I FELT AMAZING in these miles – Much of this time was spent alone but that was fine. There was a little headwind, but nothing notable. I had expected to feel the slight uphill and be discouraged or at the very least feel like I was working harder during this time; instead I felt warmed up, strong, and in control of the paces. The Oiselle cowbell corner was at mile 10.5 and I knew I wanted to look strong running past that, which helped keep my pace and form in check for the balance of these miles.
Miles 11-13.1, goal Sub 7:20: “Just wring out the rag” kept going through my head – you wrote this on a race plan for Eugene, and I wasn’t able to execute it then, but wanted to yesterday!!
With only 3ish miles left I knew I could grind out some speedy miles… After I received the race plan on Monday, I have been thinking that it would be amazing to drop a sub 7 mile as my last mile. I wasnt sure if that could happen BUT THEN IT DID!
7:05, 7:15, 6:58 and 6:33 – These miles felt hard and like I was pushing but I knew I could grind it out to the finish. I had a tiny side stitch during mile 12 but focused on changing my breathing and ran through it.
I was passing people left and right and still feeling strong and happy… bonus, no one passed me during this time!! I never hit a wall or thought WHERE IS THE FINISH – I focused on the task at hand.
Results: GARMIN 13.28 – 1:37:46 / 7:22 mile… ACTUAL RACE Results 1:37:46 / 7:28 mile & 3rd AG placement Women 30-34
Looking through Strava, EVERYONE’s results came in long, which makes me feel better about how I ran the tagents but a little bummed that maybe the course was too long and that I could have picked up 45 seconds to a minute had it been shorter. Oh well, next time.
Key Takeaways: WOW, I am still baffled that I pulled out a fast (for me) 5k finish at the end of a half marathon and on the uphill portions… WTF? Does this mean I should have pushed harder before that point or is that the confidence and mental state I want to be in at the end of a race? I gotta say, it felt good to trust the plan and gradually work more and more into the race… It felt awesome to run so strong in the last 3 miles too.
I know I cant be upset about the course length – that happens all the time, and in hindsight, I would rather it be long than short. I didn’t dwell on it during the race even though it was a noticeable difference from mile 3 on, I just kept moving and focusing on getting to the finish.
Fueling: Other races I have only taken “bites” of my gels and consumed 1/3-1/2 of a packet vs. this race I took in the whole gel over the course of a mile.
Mental state: The cowbell corner and mantras kept me moving and feeling really good. Fortune favors the brave, I can/I am/I will, and wring out the rag.
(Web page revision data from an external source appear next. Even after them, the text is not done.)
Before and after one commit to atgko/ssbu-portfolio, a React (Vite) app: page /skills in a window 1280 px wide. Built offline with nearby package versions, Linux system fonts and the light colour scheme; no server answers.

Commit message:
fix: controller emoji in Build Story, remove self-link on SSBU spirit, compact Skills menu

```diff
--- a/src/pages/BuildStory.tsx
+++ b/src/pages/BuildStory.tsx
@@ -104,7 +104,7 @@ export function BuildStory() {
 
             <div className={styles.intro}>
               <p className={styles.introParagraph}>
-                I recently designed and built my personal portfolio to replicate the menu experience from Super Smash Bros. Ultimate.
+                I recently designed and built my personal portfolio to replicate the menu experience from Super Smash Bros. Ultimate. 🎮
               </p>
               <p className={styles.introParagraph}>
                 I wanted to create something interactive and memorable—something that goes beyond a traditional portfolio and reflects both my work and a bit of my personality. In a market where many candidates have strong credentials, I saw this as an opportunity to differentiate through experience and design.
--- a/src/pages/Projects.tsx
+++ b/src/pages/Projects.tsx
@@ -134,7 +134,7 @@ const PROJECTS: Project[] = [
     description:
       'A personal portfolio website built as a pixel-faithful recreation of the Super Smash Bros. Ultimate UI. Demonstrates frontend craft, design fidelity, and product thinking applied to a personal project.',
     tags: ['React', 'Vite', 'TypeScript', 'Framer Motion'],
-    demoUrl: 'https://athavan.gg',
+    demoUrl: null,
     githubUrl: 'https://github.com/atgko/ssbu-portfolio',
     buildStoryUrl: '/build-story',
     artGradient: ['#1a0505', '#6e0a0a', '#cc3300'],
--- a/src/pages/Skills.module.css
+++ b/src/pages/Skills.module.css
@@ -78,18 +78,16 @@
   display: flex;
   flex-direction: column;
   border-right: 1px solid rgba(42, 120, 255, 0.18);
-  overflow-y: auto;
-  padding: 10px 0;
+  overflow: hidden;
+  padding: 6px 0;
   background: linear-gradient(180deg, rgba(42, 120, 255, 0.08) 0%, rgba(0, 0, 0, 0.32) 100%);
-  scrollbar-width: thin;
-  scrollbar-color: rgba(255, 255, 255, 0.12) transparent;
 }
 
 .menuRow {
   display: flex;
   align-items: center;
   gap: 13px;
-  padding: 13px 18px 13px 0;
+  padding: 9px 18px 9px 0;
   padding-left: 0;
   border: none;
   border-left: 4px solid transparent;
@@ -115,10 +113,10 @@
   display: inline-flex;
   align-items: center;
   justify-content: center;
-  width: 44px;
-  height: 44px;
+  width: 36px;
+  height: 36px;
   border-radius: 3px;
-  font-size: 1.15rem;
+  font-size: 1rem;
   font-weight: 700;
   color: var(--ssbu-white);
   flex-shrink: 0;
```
Training life hack: On my long runs I have been trying to feel good at the end and not just stop abruptly after my last mile. In some runs (mostly because I have ran too far with a friend) I have ran a tiny bit further than the plan or had to walk a little ways back to my car. I think this has helped with mental endurance for the tiny bit of distance that will come after 26 miles or 13 miles… I have also tried to run my last mile of speed workouts as my fastest mile – getting use to the feeling of running fast on tired legs and knowing I can do it even if it is hard.
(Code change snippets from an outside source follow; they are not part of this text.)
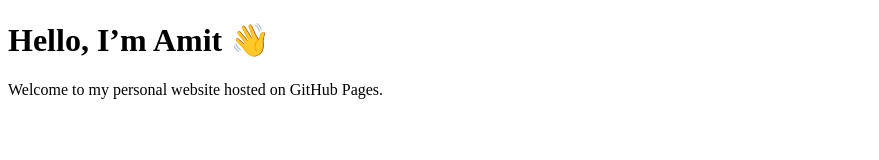
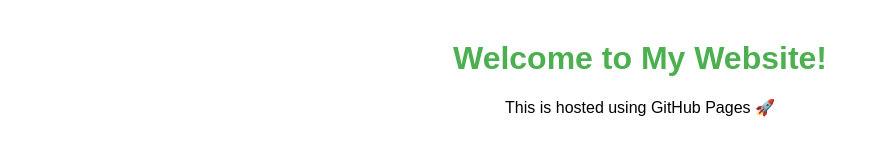
Before and after one commit to akc-crypto/amit-chauhan.github.io, a plain HTML site: page index.html in a window 1280 px wide. Shown: the whole page, without its empty margins (0-879 px from the left). Drawn offline with Linux system fonts and the light colour scheme.

Commit message:
Update index.html

```diff
--- a/index.html
+++ b/index.html
@@ -1,10 +1,16 @@
 <!DOCTYPE html>
-<html>
+<html lang="en">
 <head>
+  <meta charset="UTF-8">
+  <meta name="viewport" content="width=device-width, initial-scale=1.0">
   <title>My Personal Webpage</title>
+  <style>
+    body { font-family: Arial, sans-serif; text-align: center; margin: 40px; }
+    h1 { color: #4CAF50; }
+  </style>
 </head>
 <body>
-  <h1>Hello, I’m Amit 👋</h1>
-  <p>Welcome to my personal website hosted on GitHub Pages.</p>
+  <h1>Welcome to My Website!</h1>
+  <p>This is hosted using GitHub Pages 🚀</p>
 </body>
 </html>
```
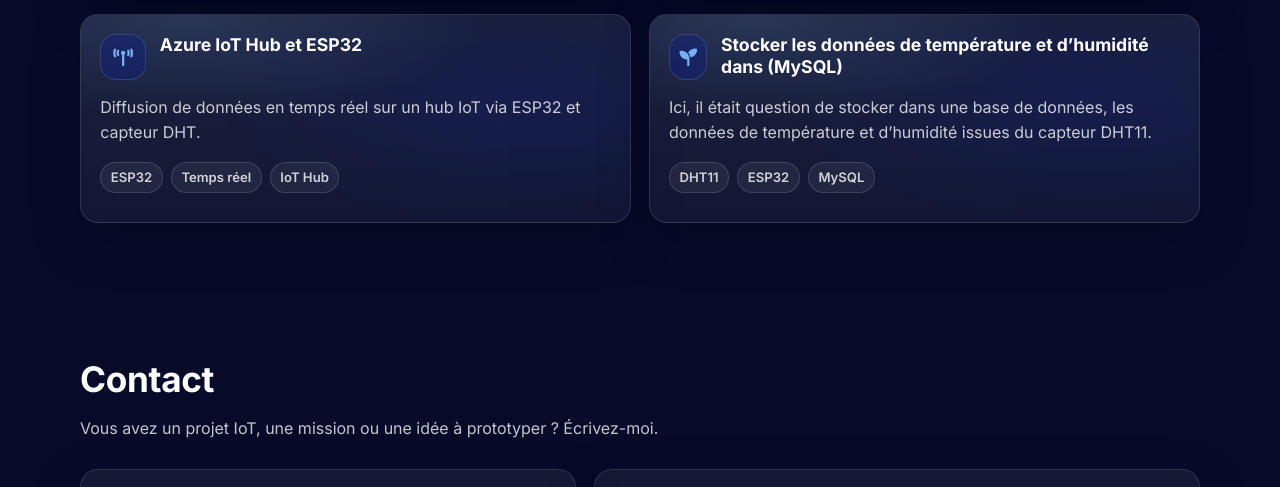
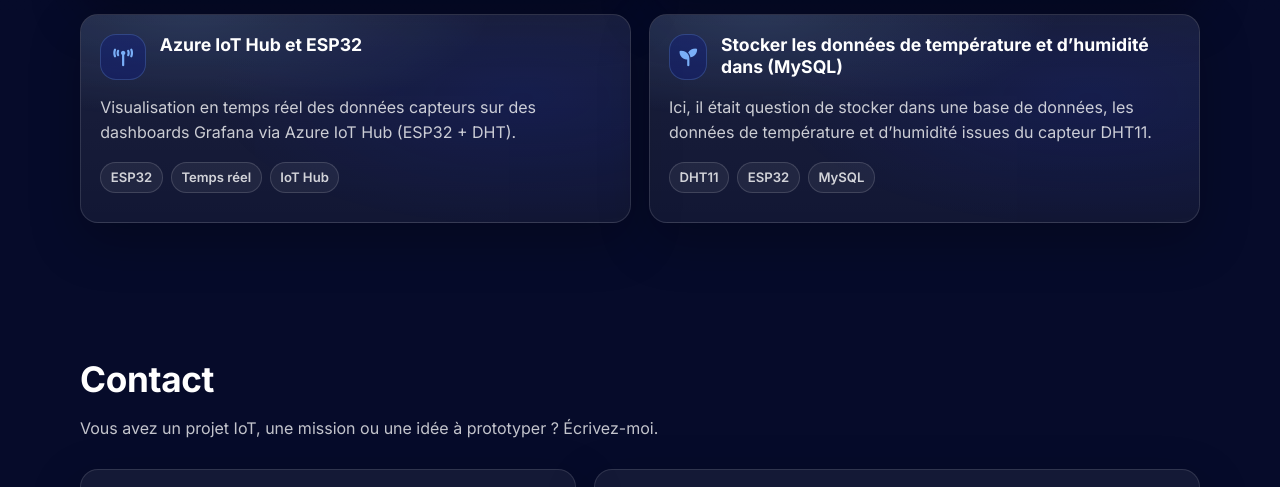
Before and after one commit to florln/portfolio, a plain HTML site: page index.html in a window 1280 px wide. Shown: the part 1429-1916 px from the top of the page. Drawn offline with Linux system fonts and the light colour scheme.

Commit message:
Update index.html

```diff
--- a/index.html
+++ b/index.html
@@ -140,7 +140,7 @@
               <div class="card__icon" aria-hidden="true"><i class="fa-solid fa-tower-broadcast"></i></div>
               <h3 class="card__title">Azure IoT Hub et ESP32</h3>
             </div>
-            <p class="card__text">Diffusion de données en temps réel sur un hub IoT via ESP32 et capteur DHT.</p>
+            <p class="card__text">Visualisation en temps réel des données capteurs sur des dashboards Grafana via Azure IoT Hub (ESP32 + DHT).</p>
             <div class="card__meta">
               <span class="chip">ESP32</span>
               <span class="chip">Temps réel</span>
```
Core: This was the first race in a long time I didn’t feel like my form was falling apart or I was bending over in the last few miles! CORE WORKS and it is worth allocating time to do it!